Symbian's licensees shipped nearly four million high-end mobile phones running the company's operating system during the third quarter of this year, which ended on 30 September, the company said on Thursday -- nearly quadrupling last year's figures.
However, Symbian's turnover has declined from the second quarter of the year, due partly to the structure of its royalties, which decline with greater volumes of units shipped. These financial results are unaudited, as the firm is privately held by mobile phone companies and by UK computer maker Psion.
"Symbian has continued to make good progress in Q3 2003," said Symbian chief executive David Levin, in a statement. "At the end of Q3 2003, ten phones from four Symbian OS licensees were shipping worldwide."
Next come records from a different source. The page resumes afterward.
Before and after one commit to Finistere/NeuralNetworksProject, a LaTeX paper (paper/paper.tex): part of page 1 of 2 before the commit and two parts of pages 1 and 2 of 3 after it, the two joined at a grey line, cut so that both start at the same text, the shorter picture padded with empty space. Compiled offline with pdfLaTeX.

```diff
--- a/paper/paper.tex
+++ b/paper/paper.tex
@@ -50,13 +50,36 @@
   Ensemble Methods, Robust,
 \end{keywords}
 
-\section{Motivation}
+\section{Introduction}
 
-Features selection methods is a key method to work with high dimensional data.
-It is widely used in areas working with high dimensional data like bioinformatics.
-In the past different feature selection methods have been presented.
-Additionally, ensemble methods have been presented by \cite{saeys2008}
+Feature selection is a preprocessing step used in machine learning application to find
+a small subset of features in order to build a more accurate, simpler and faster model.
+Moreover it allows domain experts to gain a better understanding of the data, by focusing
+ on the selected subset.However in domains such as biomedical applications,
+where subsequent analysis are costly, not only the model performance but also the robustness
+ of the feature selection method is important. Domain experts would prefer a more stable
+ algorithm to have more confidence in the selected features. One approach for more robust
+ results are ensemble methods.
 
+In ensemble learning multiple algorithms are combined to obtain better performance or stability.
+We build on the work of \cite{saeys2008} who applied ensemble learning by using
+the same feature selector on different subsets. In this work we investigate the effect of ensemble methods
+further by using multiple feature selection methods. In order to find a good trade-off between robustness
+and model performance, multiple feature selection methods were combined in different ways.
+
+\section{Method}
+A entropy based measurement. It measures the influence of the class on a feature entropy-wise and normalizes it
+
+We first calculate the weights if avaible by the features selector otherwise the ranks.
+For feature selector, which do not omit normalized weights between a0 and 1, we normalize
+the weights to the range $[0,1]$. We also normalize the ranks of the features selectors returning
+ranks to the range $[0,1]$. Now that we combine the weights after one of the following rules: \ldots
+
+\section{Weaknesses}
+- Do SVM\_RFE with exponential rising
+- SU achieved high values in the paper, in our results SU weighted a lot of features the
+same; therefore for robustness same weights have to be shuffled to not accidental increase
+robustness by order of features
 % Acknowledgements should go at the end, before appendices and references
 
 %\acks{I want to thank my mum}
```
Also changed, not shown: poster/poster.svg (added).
The company's operating system, with backing from nearly all the major mobile phone makers, is poised to become one of the major platforms in next-generation smartphones along with competitors such as Microsoft, Linux and PalmSource. Smartphones, which combine handheld computer-like features with conventional mobile phones, as yet only make up a small portion of the huge worldwide mobile market, but shipments are already approaching those of conventional PDAs.
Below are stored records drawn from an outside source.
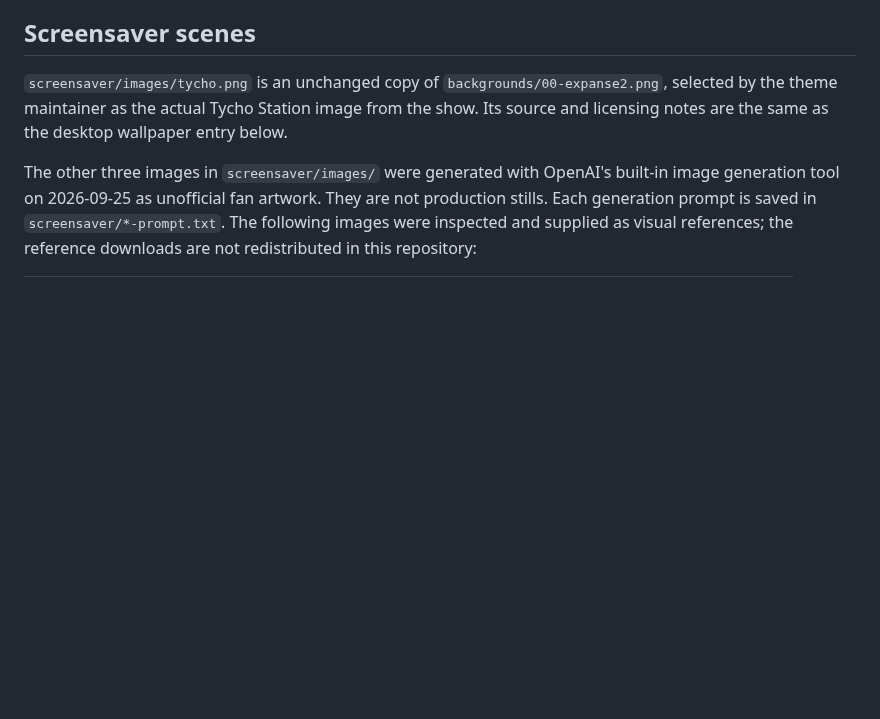
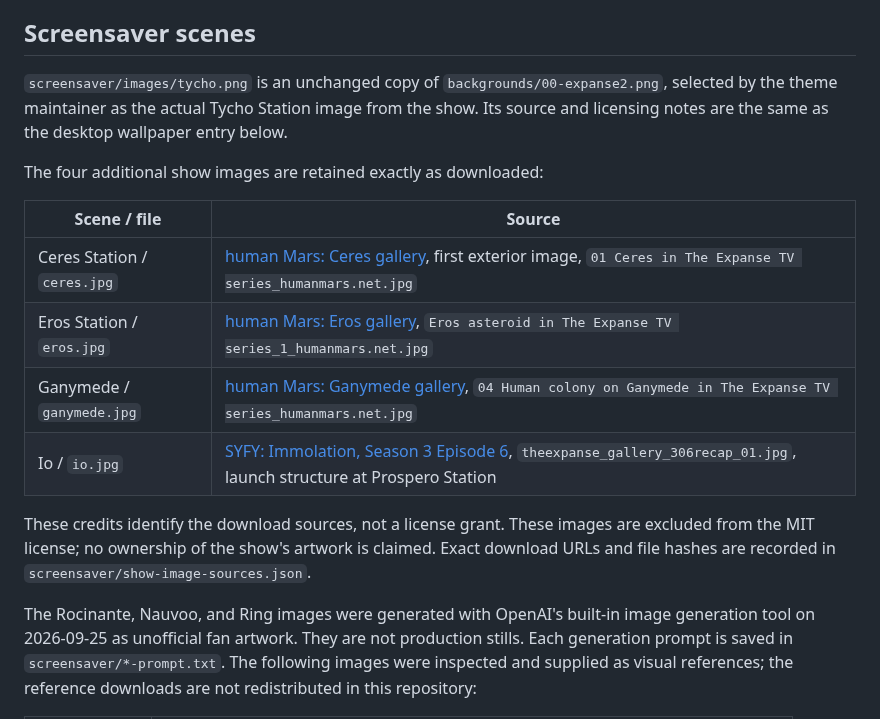
Before and after one commit to mcsmith3/omarchy-expanse-theme, a Markdown page: ARTWORK.md, the part around the change. GitHub-like rendering; blank space fills up the shorter version.

```diff
--- a/ARTWORK.md
+++ b/ARTWORK.md
@@ -27,7 +27,20 @@ characters are claimed.
 Tycho Station image from the show. Its source and licensing notes are the same
 as the desktop wallpaper entry below.
 
-The other three images in `screensaver/images/` were generated with OpenAI's built-in
+The four additional show images are retained exactly as downloaded:
+
+| Scene / file | Source |
+| --- | --- |
+| Ceres Station / `ceres.jpg` | [human Mars: Ceres gallery](https://www.humanmars.net/2023/11/ceres-capital-of-belt-in-expanse-tv.html), first exterior image, `01 Ceres in The Expanse TV series_humanmars.net.jpg` |
+| Eros Station / `eros.jpg` | [human Mars: Eros gallery](https://www.humanmars.net/2025/10/eros-site-of-protomolecule-experiment.html), `Eros asteroid in The Expanse TV series_1_humanmars.net.jpg` |
+| Ganymede / `ganymede.jpg` | [human Mars: Ganymede gallery](https://www.humanmars.net/2023/12/ganymede-breadbasket-of-belt-in-expanse.html), `04 Human colony on Ganymede in The Expanse TV series_humanmars.net.jpg` |
+| Io / `io.jpg` | [SYFY: Immolation, Season 3 Episode 6](https://www.syfy.com/the-expanse/photos/immolation-season-3-episode-6), `theexpanse_gallery_306recap_01.jpg`, launch structure at Prospero Station |
+
+These credits identify the download sources, not a license grant. These images
+are excluded from the MIT license; no ownership of the show's artwork is claimed.
+Exact download URLs and file hashes are recorded in `screensaver/show-image-sources.json`.
+
+The Rocinante, Nauvoo, and Ring images were generated with OpenAI's built-in
 image generation tool on 2026-09-25 as unofficial fan artwork. They are not
 production stills. Each generation prompt is saved in `screensaver/*-prompt.txt`.
 The following images were inspected and supplied as visual references; the
```
Also changed, not shown: README.md (+6 -4 lines), docs/screensaver.md (+16 -3 lines), screensaver/images/ceres.jpg (added), screensaver/images/eros.jpg (added), screensaver/images/ganymede.jpg (added), screensaver/images/io.jpg (added), 4 other files.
The company's licensees, including Nokia, Sony Ericsson, Samsung, Motorola, Siemens and others, shipped 3.91 million Symbian OS handsets through September of this year, compared with 1.02 million units in the same period last year. The third quarter saw 1.23 million units shipped, the third consecutive quarter in which shipments have exceeded one million units, Symbian said.
The company saw a decline in its average royalty per handset, from $6.3 (£4) in the second quarter of 2003 to $5.7 in the third quarter, partly because licensees' royalties drop substantially after they ship two million units.
Symbian licensees have begun devoting more resources to Symbian devices over the past year. In Q3 there were 31 devices in development, compared with 16 the same quarter last year, Symbian said. Nine companies are actively developing Symbian products.
The company has powerful allies in its plan to dominate the smartphone industry, with most licensees taking a stake in the firm. However, critics have claimed that Nokia, the No. 1 handset maker, has gained too much control over the software company.
Earlier this month the UK's The Business weekly newspaper reported that Nokia is considering snapping up Psion, citing "an industry source with knowledge of Nokia's plans". The acquisition would give Nokia much greater control over Symbian than other stakeholders. Psion originally developed the Symbian OS for its handheld devices, under the name EPOC. Nokia has declined to comment on this rumour.